It feels like just what it is, The Ballad of Buster Scruggs does, six movie ideas none with near enough meat to justify 90 minutes, left to gather dust on whatever shelf the Coens set aside for such squiggled notions, then broken out, polished up, and strung together into an anthology film. Which, being made by the Coens, winds up as not such a bad way to spend two-ish hours. Assuming your notion of entertainment is to sit back and be both terrorized and amused by the antics of the Grim Reaper. Of course, putting it that way, that’s a notion required to enjoy most of the Coens’ work.

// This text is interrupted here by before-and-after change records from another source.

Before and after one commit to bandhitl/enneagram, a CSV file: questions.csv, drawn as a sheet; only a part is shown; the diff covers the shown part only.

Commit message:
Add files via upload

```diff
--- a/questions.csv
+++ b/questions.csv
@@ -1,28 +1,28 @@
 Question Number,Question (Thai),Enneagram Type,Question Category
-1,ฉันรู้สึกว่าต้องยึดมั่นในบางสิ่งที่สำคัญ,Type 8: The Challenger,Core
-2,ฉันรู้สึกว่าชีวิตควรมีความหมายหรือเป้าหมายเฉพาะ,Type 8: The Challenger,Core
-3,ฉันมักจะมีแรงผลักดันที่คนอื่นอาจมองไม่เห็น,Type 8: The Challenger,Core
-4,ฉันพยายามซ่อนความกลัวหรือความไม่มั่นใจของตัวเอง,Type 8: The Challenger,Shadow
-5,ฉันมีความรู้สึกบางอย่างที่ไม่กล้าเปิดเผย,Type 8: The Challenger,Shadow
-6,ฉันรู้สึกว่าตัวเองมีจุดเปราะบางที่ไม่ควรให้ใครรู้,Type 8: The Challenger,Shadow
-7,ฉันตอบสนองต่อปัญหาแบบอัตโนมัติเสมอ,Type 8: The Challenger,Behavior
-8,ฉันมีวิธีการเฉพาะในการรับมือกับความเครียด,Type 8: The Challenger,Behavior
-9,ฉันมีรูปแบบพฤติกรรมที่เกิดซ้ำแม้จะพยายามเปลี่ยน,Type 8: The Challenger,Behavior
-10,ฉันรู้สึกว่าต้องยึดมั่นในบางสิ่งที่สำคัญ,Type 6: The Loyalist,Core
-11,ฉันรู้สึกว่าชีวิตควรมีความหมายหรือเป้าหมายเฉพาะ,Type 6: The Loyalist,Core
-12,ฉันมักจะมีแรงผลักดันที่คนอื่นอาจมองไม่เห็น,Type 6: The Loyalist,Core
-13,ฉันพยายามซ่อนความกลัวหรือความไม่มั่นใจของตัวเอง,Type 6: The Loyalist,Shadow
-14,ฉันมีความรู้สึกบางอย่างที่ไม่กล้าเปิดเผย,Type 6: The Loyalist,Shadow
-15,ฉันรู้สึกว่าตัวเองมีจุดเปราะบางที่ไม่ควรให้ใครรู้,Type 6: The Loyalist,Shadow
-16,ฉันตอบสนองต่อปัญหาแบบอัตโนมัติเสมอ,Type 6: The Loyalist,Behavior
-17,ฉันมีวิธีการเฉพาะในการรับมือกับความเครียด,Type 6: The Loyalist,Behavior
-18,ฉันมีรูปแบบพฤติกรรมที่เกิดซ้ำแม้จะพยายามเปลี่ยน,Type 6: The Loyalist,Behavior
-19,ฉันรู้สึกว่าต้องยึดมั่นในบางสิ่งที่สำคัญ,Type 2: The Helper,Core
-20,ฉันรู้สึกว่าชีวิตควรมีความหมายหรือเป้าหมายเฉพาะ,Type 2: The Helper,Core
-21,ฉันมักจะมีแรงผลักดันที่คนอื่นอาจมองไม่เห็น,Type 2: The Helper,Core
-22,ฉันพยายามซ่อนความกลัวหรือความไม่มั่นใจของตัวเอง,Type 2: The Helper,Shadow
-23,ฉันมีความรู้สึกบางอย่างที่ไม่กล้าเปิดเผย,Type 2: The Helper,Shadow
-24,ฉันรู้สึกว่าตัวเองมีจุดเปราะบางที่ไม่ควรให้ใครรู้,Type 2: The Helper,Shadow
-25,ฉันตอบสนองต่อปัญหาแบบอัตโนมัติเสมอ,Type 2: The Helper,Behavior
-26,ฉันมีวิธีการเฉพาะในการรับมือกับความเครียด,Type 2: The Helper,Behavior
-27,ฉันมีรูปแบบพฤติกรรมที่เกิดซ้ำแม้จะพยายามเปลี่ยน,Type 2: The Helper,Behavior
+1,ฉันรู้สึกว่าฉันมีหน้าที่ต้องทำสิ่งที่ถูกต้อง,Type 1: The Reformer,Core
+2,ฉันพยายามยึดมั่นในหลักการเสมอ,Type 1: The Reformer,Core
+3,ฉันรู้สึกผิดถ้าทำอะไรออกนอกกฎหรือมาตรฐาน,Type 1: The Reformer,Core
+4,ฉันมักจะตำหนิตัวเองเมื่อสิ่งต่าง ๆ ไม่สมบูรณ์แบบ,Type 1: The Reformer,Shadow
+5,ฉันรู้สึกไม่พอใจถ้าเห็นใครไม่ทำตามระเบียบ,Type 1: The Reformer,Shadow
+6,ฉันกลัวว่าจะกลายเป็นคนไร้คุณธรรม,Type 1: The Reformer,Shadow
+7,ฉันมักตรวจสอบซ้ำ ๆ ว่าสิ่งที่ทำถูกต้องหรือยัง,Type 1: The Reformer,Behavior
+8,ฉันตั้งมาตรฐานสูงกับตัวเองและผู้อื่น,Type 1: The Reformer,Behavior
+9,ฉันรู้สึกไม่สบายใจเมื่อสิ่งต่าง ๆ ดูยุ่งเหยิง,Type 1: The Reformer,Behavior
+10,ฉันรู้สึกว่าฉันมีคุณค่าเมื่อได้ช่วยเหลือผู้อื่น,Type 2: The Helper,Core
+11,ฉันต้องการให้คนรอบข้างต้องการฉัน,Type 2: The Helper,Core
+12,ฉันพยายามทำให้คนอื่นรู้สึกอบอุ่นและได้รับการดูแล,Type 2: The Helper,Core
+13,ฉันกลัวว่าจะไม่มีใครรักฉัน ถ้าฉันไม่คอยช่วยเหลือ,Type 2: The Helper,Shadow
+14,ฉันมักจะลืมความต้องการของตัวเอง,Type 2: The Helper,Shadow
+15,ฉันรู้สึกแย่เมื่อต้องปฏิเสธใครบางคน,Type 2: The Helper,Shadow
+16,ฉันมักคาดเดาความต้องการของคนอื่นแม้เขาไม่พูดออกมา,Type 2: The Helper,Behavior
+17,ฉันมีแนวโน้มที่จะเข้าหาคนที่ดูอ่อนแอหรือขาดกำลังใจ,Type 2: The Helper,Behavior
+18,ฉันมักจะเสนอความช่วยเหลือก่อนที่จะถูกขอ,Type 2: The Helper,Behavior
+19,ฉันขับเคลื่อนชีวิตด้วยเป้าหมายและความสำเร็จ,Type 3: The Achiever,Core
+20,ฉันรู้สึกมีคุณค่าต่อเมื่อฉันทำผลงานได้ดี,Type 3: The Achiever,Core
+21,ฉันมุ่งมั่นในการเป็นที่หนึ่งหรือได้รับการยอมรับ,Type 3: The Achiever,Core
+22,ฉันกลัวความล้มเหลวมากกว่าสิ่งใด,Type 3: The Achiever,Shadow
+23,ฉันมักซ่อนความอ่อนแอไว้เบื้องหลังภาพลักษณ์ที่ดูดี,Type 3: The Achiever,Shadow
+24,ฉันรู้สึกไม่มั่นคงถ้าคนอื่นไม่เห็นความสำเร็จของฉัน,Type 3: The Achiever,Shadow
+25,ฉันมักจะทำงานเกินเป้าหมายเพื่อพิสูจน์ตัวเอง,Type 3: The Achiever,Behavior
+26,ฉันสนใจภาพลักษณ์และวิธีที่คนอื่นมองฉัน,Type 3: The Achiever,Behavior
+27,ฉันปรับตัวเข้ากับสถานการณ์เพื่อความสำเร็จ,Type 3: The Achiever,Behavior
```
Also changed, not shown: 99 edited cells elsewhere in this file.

One thing Buster Scruggs makes clear is how able the Coens are to milk atmosphere to tell their stories. Most of these tales don’t go in for beginnings, middles, and ends. They tend more toward brief, atmospheric glimpses tied together by cruelty and murder. Mostly, this is just fine, with one exception, that being the James Franco-starring second chapter, “Near Algodones,” which I found lacking. It seems at first to be a kinda funny bit of business about a guy for whom everything just keeps going wrong, only then it ends before it ever gets going. Mayhap the Coens kept it for the one funny line about hanging Franco gets off just afore he’s hung? Thematically it fits in, as Franco finds the one tiny moment of beauty in an unforgiving world before the rope goes taught. As a whole, Buster Scruggs is a movie contrasting beauty and ugliness, which I reckon is how the Coens look at the old west.

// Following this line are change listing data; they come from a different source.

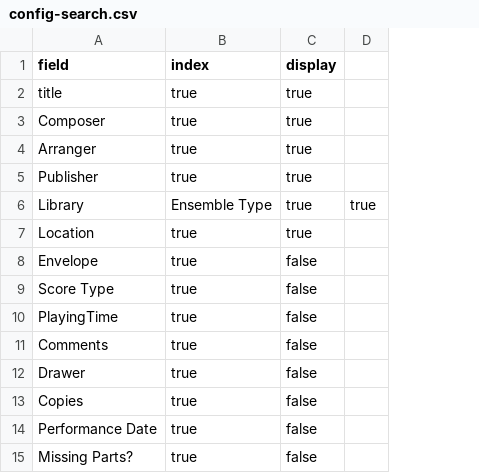
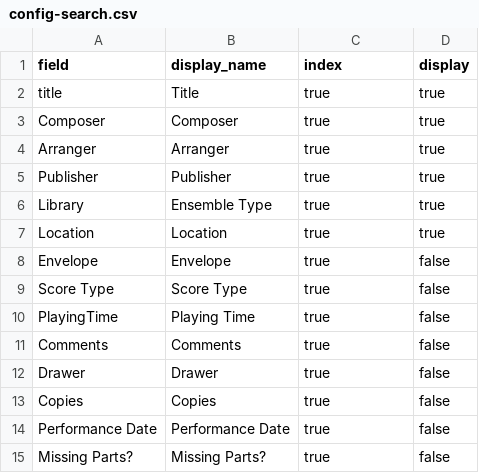
Before and after one commit to johnstonhorn/lhsom-sheetmusic-library, a CSV file: _data/config-search.csv, drawn as a sheet; removed rows and columns are numbered as before the commit, all else as after; the diff names each change by its address in the sheet, - before the commit and + after, or states it on an @@ line.

Commit message:
[fix] Add display_name column header and values to config-search.csv

```diff
--- a/_data/config-search.csv
+++ b/_data/config-search.csv
+column B (display_name), rows 2-15: Title | Composer | Arranger | Publisher | Ensemble Type | Location | Envelope | Score Type | Playing Time | Comments | Drawer | Copies | Performance Date | Missing Parts?
-column D, row 6: true
-C6 (index): Ensemble Type
+C6 (index): true
```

Fortunately, none of the other stories feel as attenuated, even those in which very little transpires. Like the jaunty opening number, which exists for no other reason than to juxtapose, in the titular character of Buster Scruggs (Tim Blake Nelson), a cold-blooded killer and a goofy cowboy singer, laying bare the theme of the stories to come. It’s got funny songs and even funnier gunplay, before ending rather all of a sudden. I could have used a little more of them dueling singers. Adding to the amusement, Scruggs talks like if H.I. McDunnough were in a western.
Tom Waits, who already talks like if Tom Waits were in a western, is so natural a fit for the Coens you can’t hardly believe it’s his first time in one of their movies. He plays a prospecter in “All Gold Canyon” who gets in a spot of trouble, which trouble features a marvelously long, long pause you will enjoy waiting to discover the reason for. Patience, this. The Coens have patience and they know how to use it. This chapter is bookended with some business about nature being briefly disturbed, then returning to normal that I found kind of odd as well as at odds with the rest of the movie, somehow. I dunno. Maybe I’m crazy.

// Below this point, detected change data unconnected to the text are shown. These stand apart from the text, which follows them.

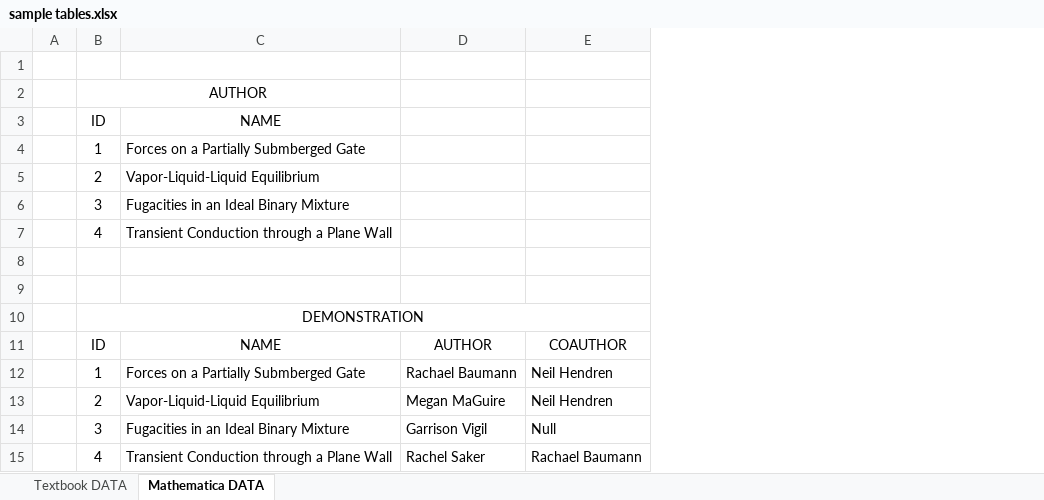
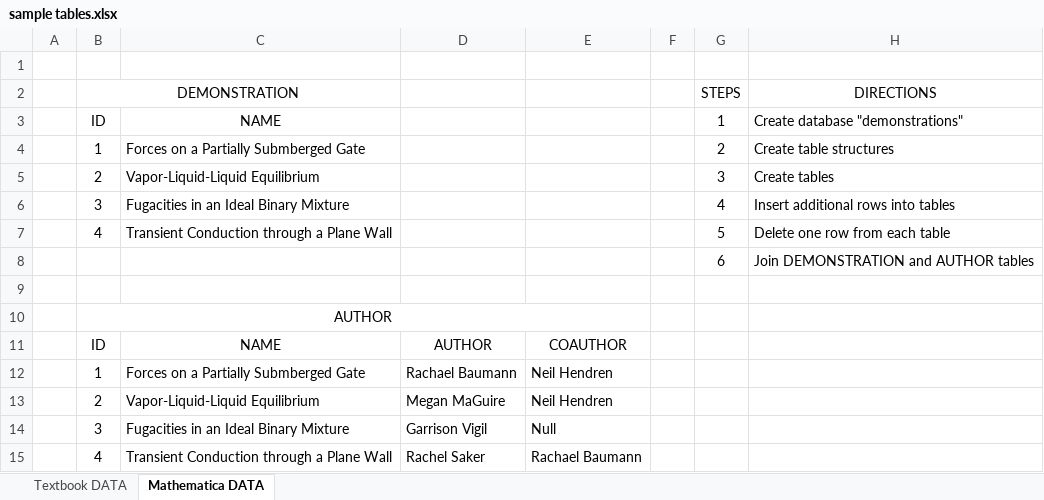
Before and after one commit to momsgold/SQL, an Excel workbook: Practice/sample tables.xlsx, sheet Mathematica DATA, drawn as a sheet; values as stored, in another font and other column widths than the file's, no borders; the diff names each change by its address in the sheet, - before the commit and + after, or states it on an @@ line.

```diff
--- a/Practice/sample tables.xlsx (sheet Mathematica DATA)
+++ b/Practice/sample tables.xlsx (sheet Mathematica DATA)
+column F, empty
+column G, rows 3-8: 1 | 2 | 3 | 4 | 5 | 6
+column H, rows 3-8: Create database "demonstrations" | Create table structures | Create tables | Insert additional rows into tables | Delete one row from each table | Join DEMONSTRATION and AUTHOR tables
@@ row 10 moved to row 2: DEMONSTRATION @@
-row 8: (empty)
+row 8:  |  |  |  |  |  | 6 | Join DEMONSTRATION and AUTHOR tables
@@ row 2 moved to row 10: AUTHOR @@
```
Also changed, not shown: sheet Textbook DATA, 5 other files.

Liam Neeson, too, has he just been too busy hunting down those bastards who kidnapped his daughter/wife/dog/toaster to be featured by the Coens? It’s a pleasure to see this grizzled old Liam not kicking ass. Not that he’s a real nice fellow in “Meal Ticket.” Fact is, he’s a bit on the callous side, as he travels the backwoods towns with Harrison (Harry Melling), an armless, legless actor reciting passages from famous works to the diminishing wonderment of frontier audiences. Their relationship isn’t one of comraderie. It’s a business proposition, and Harrison is only the product. When his novelty wears off, well, old Liam needs to think about finding something new to sell. It’s the American way; the chicken keeps on dancing. I think, in thinking upon it, that this and “All Gold Canyon” are the best of the lot.
“The Gal Who Got Rattled” feels like the longest chapter, or maybe it’s only that it has more of a traditional story feeling. Zoe Kazan plays Alice, a meek woman journeying via covered wagon-train to Oregon. In a movie made of cruel stories, this is surely the cruelest, which saying so is already something of a spoiler, but then again, with all the promise of uncomplicated, joyful love on display in the blossoming relationship between Alice and one of the leaders of the wagon train, Billy Knapp (Bill Heck), you’d have to be a bit thick not to expect the worst. The co-leader of the wagon train, Mr. Arthur (Grainger Hines), says not a damn word until the end, when he says just a few things too many at the outset of one heck of a fight with a band of Indians.
It feels something of a shame that none of these stories are from a Native American point of view. Two chapters feature them as faceless killers, and that’s that. I suppose it’s reasonable if one looks at these tales as being a part of the lore of the American western movie, and of how, historically, the tale of the American west has been told. Buster Scruggs is surely a modern western, but it’s pointedly not a revisionist one.
Five tales of death could only wrap up one way, and so with “The Mortal Remains” do the Coens wrap up Buster Scruggs. Set inside a wagon, it features two jauntily dressed, singing bounty hunters (Brendan Gleeson and Jonjo O’Neill) and three other passengers (Tyne Daly, Saul Rubinek, Chelcie Ross). These three each speechify as to their opinions on, more or less, the meaning of life, while the bounty hunters listen, curious if not amused, and night falls, and the coachman refuses to stop no matter what, and, well, saying more would be saying too much, but it’s a fitting way to end the film.
You can’t beat fate, or so say the Coens in movie after movie, so you’d best laugh at it before it’s done with you.